* [About this task]
A single number is wanted: how many lines of the records below contain the word "components".

* [Provided data]
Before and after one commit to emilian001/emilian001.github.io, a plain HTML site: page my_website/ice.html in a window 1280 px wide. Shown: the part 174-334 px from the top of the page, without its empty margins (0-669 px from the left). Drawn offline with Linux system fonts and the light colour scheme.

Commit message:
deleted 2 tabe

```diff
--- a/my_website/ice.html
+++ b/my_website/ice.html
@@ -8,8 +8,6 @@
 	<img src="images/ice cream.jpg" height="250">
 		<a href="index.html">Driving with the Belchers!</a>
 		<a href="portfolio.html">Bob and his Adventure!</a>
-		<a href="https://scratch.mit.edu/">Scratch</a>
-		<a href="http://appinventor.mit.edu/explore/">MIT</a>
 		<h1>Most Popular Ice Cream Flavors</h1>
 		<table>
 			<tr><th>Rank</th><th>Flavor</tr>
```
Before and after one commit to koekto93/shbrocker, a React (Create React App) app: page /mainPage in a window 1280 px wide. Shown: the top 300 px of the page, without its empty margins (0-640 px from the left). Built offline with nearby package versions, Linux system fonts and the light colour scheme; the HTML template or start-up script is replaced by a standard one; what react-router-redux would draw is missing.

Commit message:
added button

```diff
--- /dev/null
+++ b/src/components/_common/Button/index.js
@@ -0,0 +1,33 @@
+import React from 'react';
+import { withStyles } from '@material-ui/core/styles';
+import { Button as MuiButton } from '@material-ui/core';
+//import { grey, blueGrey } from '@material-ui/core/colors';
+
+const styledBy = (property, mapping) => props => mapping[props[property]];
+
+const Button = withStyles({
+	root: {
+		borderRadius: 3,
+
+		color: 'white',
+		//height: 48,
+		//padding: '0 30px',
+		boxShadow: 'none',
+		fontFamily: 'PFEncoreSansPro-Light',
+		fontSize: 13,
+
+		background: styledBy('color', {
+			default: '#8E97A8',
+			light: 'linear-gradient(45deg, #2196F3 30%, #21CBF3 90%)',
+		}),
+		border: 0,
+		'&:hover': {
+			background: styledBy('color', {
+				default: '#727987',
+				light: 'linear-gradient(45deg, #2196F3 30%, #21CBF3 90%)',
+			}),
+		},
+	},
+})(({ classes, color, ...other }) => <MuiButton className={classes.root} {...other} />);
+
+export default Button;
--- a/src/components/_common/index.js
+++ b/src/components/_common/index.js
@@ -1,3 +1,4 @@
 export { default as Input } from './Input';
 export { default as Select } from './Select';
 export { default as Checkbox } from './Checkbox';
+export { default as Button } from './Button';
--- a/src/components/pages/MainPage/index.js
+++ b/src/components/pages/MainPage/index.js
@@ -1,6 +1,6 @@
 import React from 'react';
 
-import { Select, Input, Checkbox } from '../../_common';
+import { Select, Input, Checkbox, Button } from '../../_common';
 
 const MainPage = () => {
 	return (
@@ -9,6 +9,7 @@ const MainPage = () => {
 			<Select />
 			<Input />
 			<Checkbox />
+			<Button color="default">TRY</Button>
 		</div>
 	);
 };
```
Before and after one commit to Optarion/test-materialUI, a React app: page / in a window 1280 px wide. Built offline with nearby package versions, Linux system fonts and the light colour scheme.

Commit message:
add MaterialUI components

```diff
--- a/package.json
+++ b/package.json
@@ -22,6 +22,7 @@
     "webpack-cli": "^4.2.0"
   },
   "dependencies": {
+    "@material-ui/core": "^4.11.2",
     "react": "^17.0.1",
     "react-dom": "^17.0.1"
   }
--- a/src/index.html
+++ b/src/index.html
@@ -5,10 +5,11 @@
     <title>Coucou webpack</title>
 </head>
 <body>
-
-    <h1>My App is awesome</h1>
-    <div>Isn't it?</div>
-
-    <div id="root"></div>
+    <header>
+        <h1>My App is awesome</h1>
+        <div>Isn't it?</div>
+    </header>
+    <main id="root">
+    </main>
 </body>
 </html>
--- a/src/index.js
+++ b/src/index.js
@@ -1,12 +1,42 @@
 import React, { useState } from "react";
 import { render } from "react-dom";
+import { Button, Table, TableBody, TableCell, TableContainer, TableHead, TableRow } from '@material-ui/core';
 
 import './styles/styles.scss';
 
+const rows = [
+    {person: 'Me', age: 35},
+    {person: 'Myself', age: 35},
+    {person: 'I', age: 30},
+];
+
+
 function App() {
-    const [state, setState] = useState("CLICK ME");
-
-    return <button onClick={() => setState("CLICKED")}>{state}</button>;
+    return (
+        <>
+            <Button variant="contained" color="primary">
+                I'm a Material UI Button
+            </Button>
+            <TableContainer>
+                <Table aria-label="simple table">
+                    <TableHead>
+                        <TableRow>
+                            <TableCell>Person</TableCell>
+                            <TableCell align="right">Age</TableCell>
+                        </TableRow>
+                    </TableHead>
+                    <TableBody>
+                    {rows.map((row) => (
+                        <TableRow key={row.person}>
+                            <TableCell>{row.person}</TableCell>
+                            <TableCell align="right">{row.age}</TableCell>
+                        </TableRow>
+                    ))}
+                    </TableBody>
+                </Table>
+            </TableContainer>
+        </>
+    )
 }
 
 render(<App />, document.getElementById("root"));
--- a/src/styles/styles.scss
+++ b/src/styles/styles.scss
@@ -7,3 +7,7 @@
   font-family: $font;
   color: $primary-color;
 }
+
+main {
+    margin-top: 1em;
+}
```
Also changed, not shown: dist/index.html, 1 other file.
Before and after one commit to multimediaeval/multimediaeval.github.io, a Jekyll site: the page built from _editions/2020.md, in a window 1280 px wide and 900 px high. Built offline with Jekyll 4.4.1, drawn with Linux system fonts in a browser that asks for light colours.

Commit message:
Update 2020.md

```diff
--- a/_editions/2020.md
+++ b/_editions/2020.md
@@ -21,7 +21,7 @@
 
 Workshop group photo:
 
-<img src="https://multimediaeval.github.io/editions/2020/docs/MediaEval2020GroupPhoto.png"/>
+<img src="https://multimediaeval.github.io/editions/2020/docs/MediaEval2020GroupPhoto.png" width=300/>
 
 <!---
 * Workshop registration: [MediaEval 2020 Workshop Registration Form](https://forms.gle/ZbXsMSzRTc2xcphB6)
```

* [Final answer]
6